Original article

Scand J Work Environ Health 1987;13(4):358-362    pdf

doi:10.5271/sjweh.2027 | Issue date: Aug 1987

Usefulness of blood parameters, especially viscosity, for the diagnosis and elucidation of pathogenic mechanisms of the hand-arm vibration syndrome.

by Okada A, Inaba R, Furuno T, Nohara S, Ariizumi M

In the present study it was found that, in vibrating-tool operators with Raynaud's phenomenon, whole blood viscosity was significantly higher than in operators without Raynaud's phenomenon at shear rates from 230 to 11.5 s-1. In addition rats were experimentally exposed to local vibration (60 Hz, 5 g) on their hind limbs for 4 h/d for 30 or 90 d. In the case of 30-d exposure, the small arteries in the exposed site did not change. However, after exposure for 90 d, disruption of the internal elastic lamina was observed in the small arteries. The disruption was followed by focal cell proliferation with regenerative formation of collagen and elastic fibers. The fibro-cellular thickening of the intima was further augmented, and, in addition, a complete stenosis of the small lumen of the small artery was observed. Medial thickness did not show significant differences between the control and exposed groups for either exposure duration. The whole blood viscosity was significantly increased by the 90-d but not by the 30-d exposure.

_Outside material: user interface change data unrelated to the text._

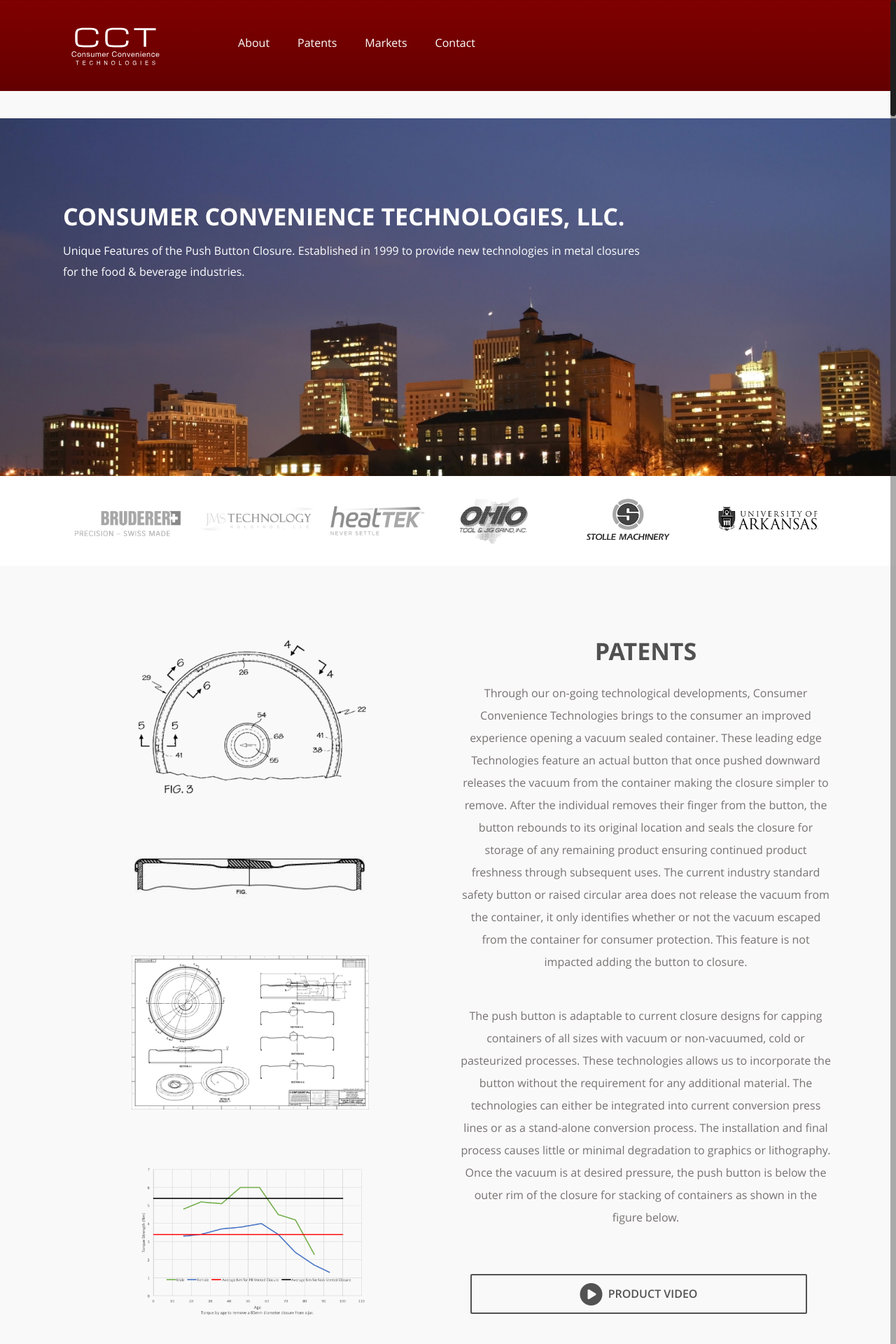
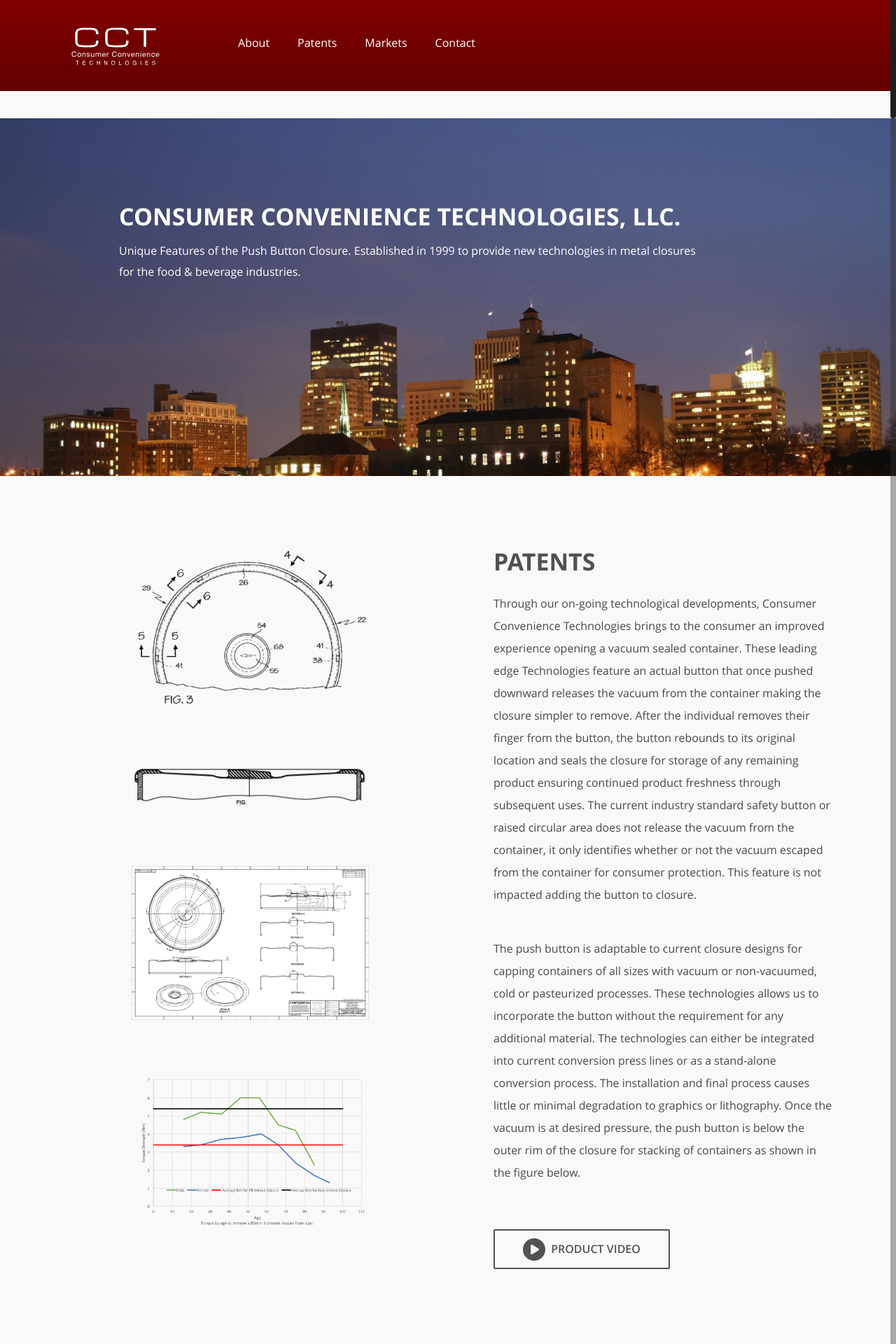
Before and after one commit to cbstodd/cct, a PHP site: page / in a window 1280 px wide. Shown: the top 1920 px of the page at 70% size. Run offline with PHP 8.4, Linux system fonts and the light colour scheme; some libraries are stand-ins or nearby versions.

Commit message:
Fixed Smooth scrolling and removed partners logos

```diff
--- a/css/main.css
+++ b/css/main.css
@@ -442,7 +442,8 @@
 }
 
 .about .features_list p {
-    color: #767272;
+    /*color: #767272;*/
+    color: #494848;
     font-family: "open_regular", Helvetica, Arial, sans-serif;
     font-size: 16px;
     margin-bottom: 45px;
@@ -540,12 +541,15 @@
 }
 
 .cta_body {
-    padding: 40px 0 70px 0;
+    padding: 40px 0 90px 0;
 
 }
 
 p.cta_text {
     font-size: 1.3em;
+    font-family: "open_regular", Helvetica, Arial, sans-serif;
+    margin-bottom: 45px;
+    line-height: 1.75em;
 }
 
 .cta_body > div > img {
@@ -586,7 +590,7 @@
     width: 100%;
     height: 100px;
     /*background: url('../img/custom/10001A-CCTCLOSURES_Page_1.png') no-repeat fixed center center;*/
-    background: url('../img/custom/dayton_nightriver.jpg') no-repeat fixed center center;
+    /*background: url('../img/custom/raw_patent/chart_one_white_overlay.png') no-repeat fixed center center;*/
     background-size: cover;
 }
 
@@ -845,10 +849,8 @@
     }
 
     /*img.cct-logo {*/
-        /*max-width: 100px;*/
-
+    /*max-width: 100px;*/
     /*}*/
-
     header nav {
         width: 100%;
         float: none;
@@ -891,8 +893,6 @@
     }
 
     /* Partners logo */
-
-
     img.bruderer {
         /*padding-top: 30px;*/
         text-align: center;
@@ -927,69 +927,8 @@
     }
 
     /*@media (max-width: 320px) {*/
-        /*img.cct-logo {*/
-            /*max-width: 100px;*/
-        /*}*/
+    /*img.cct-logo {*/
+    /*max-width: 100px;*/
+    /*}*/
 
-    }
-
-
-
-
-
-    /*		Hero section 		*/
-    .hero .caption {
-        margin-left: 0;
-    }
-
-    .app_store_btn {
-        display: block;
-        width: 90%;
-        padding-left: 0;
-        padding-right: 0;
-        text-align: center;
-    }
-
-    /*		Featured on section		*/
-    .clients {
-        padding: 25px 0 5px 0 !important;
-    }
-
-    .clients ul li {
-        margin-bottom: 25px !important;
-    }
-
-    /*		About Section 		*/
-    .about .features_list {
-        text-align: center;
-        margin: 0;
-    }
-
-    .about .features_list ul li {
-        text-indent: 0;
-        background: transparent !important;
-        margin-bottom: 20px;
-    }
-
-    .about .features_list ul li:last-child {
-        margin: 0;
-    }
-
-    a.app_link {
-        display: block;
-        margin-top: 20px;
-    }
-
-    /*		Subscription section 		*/
-    .sub_box #mc-email,
-    .sub_box #mc_submit {
-        display: block;
-        width: 90%;
-        margin: 0 auto;
-        text-align: center;
-    }
-
-    .sub_box #mc_submit {
-        margin-top: 20px;
-    }
 }
--- a/index.html
+++ b/index.html
@@ -5,9 +5,10 @@
     <title>Consumer Convenience Technologies, LLC</title>
 
     <!--  App Description  -->
-    <meta name="description" content="View Consumer Convenience Technologies LLC. (CCT) A lid patent technologies company"/>
+    <meta name="description" content="View Consumer Convenience Technologies, LLC. (CCT) A lid patent technologies company"/>
     <meta charset="utf-8">
-    <meta name="Consumer Convenience Technology" content="cctclosure.com">
+    <meta name="Consumer Convenience Technology, LLC. (CCT)" content="cctclosure.com">
+    <meta name="keywords" content="lid, lids, jar, patent, jmstechholdings, cdlplus, dayton oh, annapolis md, stodd, investor, metal, feeding, systems, container, packaging">
     <meta http-equiv="X-UA-Compatible" content="IE=Edge">
     <meta name="viewport" content="width=device-width, initial-scale=1.0, minimum-scale=1.0"/>
     <!-- * Favicon/icon * -->
@@ -116,33 +117,6 @@
     <!--  End Hero Section  -->
 
 
-    <!--  Featured On Section  -->
-    <section class="revenue" id="revenue">
-        <div class="container">
-
-            <ul class="list-unstyled text-center clearfix logo-list">
-                <li class="col-xs-12 col-sm-6 col-md-2 animated wow fadeInDown logos text-center" data-wow-delay=".2s">
-                    <img src="img/custom/client_logos/bnw/bruderer-bnw.png" alt="bruderer" title="bruderer" class="logo img-responsive bruderer">
-                </li>
-                <li class="col-xs-12 col-sm-6 col-md-2 animated wow fadeInDown logos text-center" data-wow-delay=".2s">
-                    <img src="img/custom/client_logos/bnw/jms_logo_bnw.png" alt="jms tech holdings" title="JMS Tech Holdings" class="logo img-responsive jms">
-                </li>
-                <li class="col-xs-12 col-sm-6 col-md-2 animated wow fadeInDown logos text-center" data-wow-delay=".3s">
-                    <img src="img/custom/client_logos/bnw/heattek-logo-bnw.png" alt="heattek" title="coors" class="logo img-responsive heattek">
-                </li>
-                <li class="col-xs-12 col-sm-6 col-md-2 animated wow fadeInDown logos text-center" data-wow-delay=".4s">
-                    <img src="img/custom/client_logos/bnw/ohio_tool_jig_grind-bnw.png" alt="ohio tool jig and grind" title="mt-olive" class="logo img-responsive ohio">
-                </li>
-                <li class="col-xs-12 col-sm-6 col-md-2 animated wow fadeInDown logos text-center" data-wow-delay=".5s">
-                    <img src="img/custom/client_logos/bnw/stolle_machinery-bnw.png" alt="stolle machinery" title="slilgan" class="logo img-responsive stolle">
-                </li>
-                <li class="col-xs-12 col-sm-6 col-md-2 animated wow fadeInDown logos text-center" data-wow-delay=".5s">
-                    <img src="img/custom/client_logos/bnw/univ_ark_sm-bnw.jpg" alt="university of ark" title="slilgan" class="logo img-responsive ark">
-                </li>
-            </ul>
-        </div>
-    </section>
-    <!--  End Featured On Section  -->
 
     <!--  Patent Section  -->
     <section class="about" id="about">
@@ -231,7 +205,6 @@
     </section>
     <!--  End About Section  -->
 
-
     <!--  Featured On Section  -->
     <section class="media" id="media">
         <div class="container">
@@ -246,12 +219,14 @@
                     <a href="https://www.ilovepickles.org/events/" target="_blank"><img src="img/media/PPI2017_banner.png" alt="Pickle Packers International 2017" class="animated wow fadeInLeft img-responsive" data-wow-delay="0.5s"></a>
                 </div>
                 <div class="col-md-7">
-                    <p class="cta_text animated wow fadeInDown" data-wow-delay="0.5s">CCT is headed to Chicago for the 2017 Annual Meeting and Product Showcase Registration. Be sure to come say hello! We look forward to sharing our new technologies with you.</p>
+                    <p class="cta_text animated wow fadeInDown" data-wow-delay="0.5s">CCT is headed to Chicago for the 2017 Annual Meeting and Product Showcase Registration. Be sure to stop by and say hello!</p>
                 </div>
             </div>
         </div>
     </section>
     <!--  End Featured On Section  -->
+
+
 
 
 
@@ -302,6 +277,37 @@
     </section>
     <!--  / Markets Section  -->
 
+
+
+    <!--  Featured On Section  -->
+    <!--<section class="revenue" id="revenue">-->
+        <!--<div class="container">-->
+            <!--&lt;!&ndash;<h3 class="text-center">Partners</h3>&ndash;&gt;-->
+
+            <!--<ul class="list-unstyled text-center clearfix logo-list">-->
+                <!--<li class="col-xs-12 col-sm-6 col-md-2 animated wow fadeInDown logos text-center" data-wow-delay=".2s">-->
+                    <!--<img src="img/custom/client_logos/bnw/bruderer-bnw.png" alt="bruderer" title="bruderer" class="logo img-responsive bruderer">-->
+                <!--</li>-->
+                <!--<li class="col-xs-12 col-sm-6 col-md-2 animated wow fadeInDown logos text-center" data-wow-delay=".2s">-->
+                    <!--<img src="img/custom/client_logos/bnw/jms_logo_bnw.png" alt="jms tech holdings" title="JMS Tech Holdings" class="logo img-responsive jms">-->
+                <!--</li>-->
+                <!--<li class="col-xs-12 col-sm-6 col-md-2 animated wow fadeInDown logos text-center" data-wow-delay=".3s">-->
+                    <!--<img src="img/custom/client_logos/bnw/heattek-logo-bnw.png" alt="heattek" title="coors" class="logo img-responsive heattek">-->
+                <!--</li>-->
+                <!--<li class="col-xs-12 col-sm-6 col-md-2 animated wow fadeInDown logos text-center" data-wow-delay=".4s">-->
+                    <!--<img src="img/custom/client_logos/bnw/ohio_tool_jig_grind-bnw.png" alt="ohio tool jig and grind" title="mt-olive" class="logo img-responsive ohio">-->
+                <!--</li>-->
+                <!--<li class="col-xs-12 col-sm-6 col-md-2 animated wow fadeInDown logos text-center" data-wow-delay=".5s">-->
+                    <!--<img src="img/custom/client_logos/bnw/stolle_machinery-bnw.png" alt="stolle machinery" title="slilgan" class="logo img-responsive stolle">-->
+                <!--</li>-->
+                <!--<li class="col-xs-12 col-sm-6 col-md-2 animated wow fadeInDown logos text-center" data-wow-delay=".5s">-->
+                    <!--<img src="img/custom/client_logos/bnw/univ_ark_sm-bnw.jpg" alt="university of ark" title="slilgan" class="logo img-responsive ark">-->
+                <!--</li>-->
+            <!--</ul>-->
+        <!--</div>-->
+    <!--</section>-->
+    <!--  End Featured On Section  -->
+
     <!-- *%% Patent %%* -->
     <!--<section class="patent" id="patent">-->
         <!--<div class="container">-->
@@ -322,7 +328,7 @@
                 <ul class="list-unstyled text-center slides clearfix" id="tslider">
                     <!--<li>-->
                     <!--<blockquote>-->
-                    <!--<a href="mailto:JeffStodd@jmstechholdings.com?subject=CCT Contact" target="_blank" class="contact" style="text-decoration: none;">-->
+                    <!--<a href="mailto:jeff.stodd@cctclosures.com?subject=CCT Contact" target="_blank" class="contact" style="text-decoration: none;">-->
                     <!--<p>Click on the individuals name you wish to contact</p>-->
                     <!--<span class="author text-uppercase">Ralph P. Stodd</span>-->
                     <!--<span class="job">Manager</span></a>-->
@@ -331,7 +337,7 @@
 
                     <li>
                         <blockquote>
-                            <a href="mailto:JeffStodd@jmstechholdings.com?subject=CCT Contact" target="_blank" class="contact" style="text-decoration: none;">
+                            <a href="mailto:jeff.stodd@cctclosures.com?subject=CCT Contact [Jeff Stodd]" target="_blank" class="contact" style="text-decoration: none;">
                                 <p>Click on the individuals name you wish to contact</p>
                                 <span class="author text-uppercase">Jeffery M. Stodd</span>
                                 <span class="job">Manager</span>
@@ -342,7 +348,7 @@
 
                     <li>
                         <blockquote>
-                            <a href="mailto:james.bach@bach-llc.com?subject=CCT Contact" target="_blank" class="contact" style="text-decoration: none;">
+                            <a href="mailto:james.bach@cctclosures.com?subject=CCT Contact [James Bach]" target="_blank" class="contact" style="text-decoration: none;">
                                 <p>Click on the individuals name you wish to contact</p>
                                 <span class="author text-uppercase">James C. Bach</span>
                                 <span class="job">Manager</span>
@@ -375,7 +381,7 @@
         <!-- * Old Footer below * -->
         <p class="copyright animated wow fadeIn" data-wow-duration="2s" style="color:#eeeeee;">Copyright
             <i class="fa fa-copyright"></i> 2017
-            <a href="mailto:jeffstodd@jmstechholdings.com?subject=CCT Contact" target="_blank" style="color: #eeeeee; text-decoration:underline;">Consumer Convenience Technologies, LLC</a>. All rights reserved.
+            <a href="mailto:contact@cctclosures.com?subject=CCT Contact" target="_blank" style="color: #eeeeee; text-decoration:underline;">Consumer Convenience Technologies, LLC</a>. All rights reserved.
         </p>
         <p class="copyright animated wow fadeIn" data-wow-duration="2s" style="color:#eeeeee;">
             For questions regarding the website, please use <a href="http://colinstodd.com/contact" target="_blank" style="text-decoration:underline;">this email</a>.
--- a/js/main.js
+++ b/js/main.js
@@ -1,21 +1,37 @@
 $(document).ready(function() {
 
-    //Navigation menu scrollTo
-    $('header nav ul li a').click(function( event ) {
-        event.preventDefault();
-        var section = $(this).attr('href');
-        var section_pos = $(section).position();
+  // NEW Smooth scroll
+  $('a[href*=#]:not([href=#])').click(function() {
+    if (location.pathname.replace(/^\//,'') == this.pathname.replace(/^\//,'')
+        || location.hostname == this.hostname) {
 
-        if (section_pos){
-            $(window).scrollTo({ top: section_pos.top, left: '0px' }, 1500);
-        }
+      var target = $(this.hash);
+      target = target.length ? target : $('[name=' + this.hash.slice(1) +']');
+      if (target.length) {
+        $('html,body').animate({
+          scrollTop: target.offset().top
+        }, 1500);
+        return false;
+      }
+    }
+  });
 
-    });
 
-    $('.app_link').click(function( e ) {
-        event.preventDefault();
-        $(window).scrollTo({ top: $('#hero').position().top, left: '0px' }, 1000);
-    });
+    // OLD Navigation menu scrollTo
+    // $('header nav ul li a').click(function( event ) {
+    //     event.preventDefault();
+    //     var section = $(this).attr('href');
+    //     var section_pos = $(section).position();
+    //
+    //     if (section_pos){
+    //         $(window).scrollTo({ top: section_pos.top, left: '0px' }, 1500);
+    //     }
+    // });
+    //
+    // $('.app_link').click(function( e ) {
+    //     event.preventDefault();
+    //     $(window).scrollTo({ top: $('#hero').position().top, left: '0px' }, 1000);
+    // });
 
 
     //Show & Hide menu on mobile
```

These results suggest that there are some relationships between the increase in whole blood viscosity and the intimal thickening of some small arteries in the exposed site.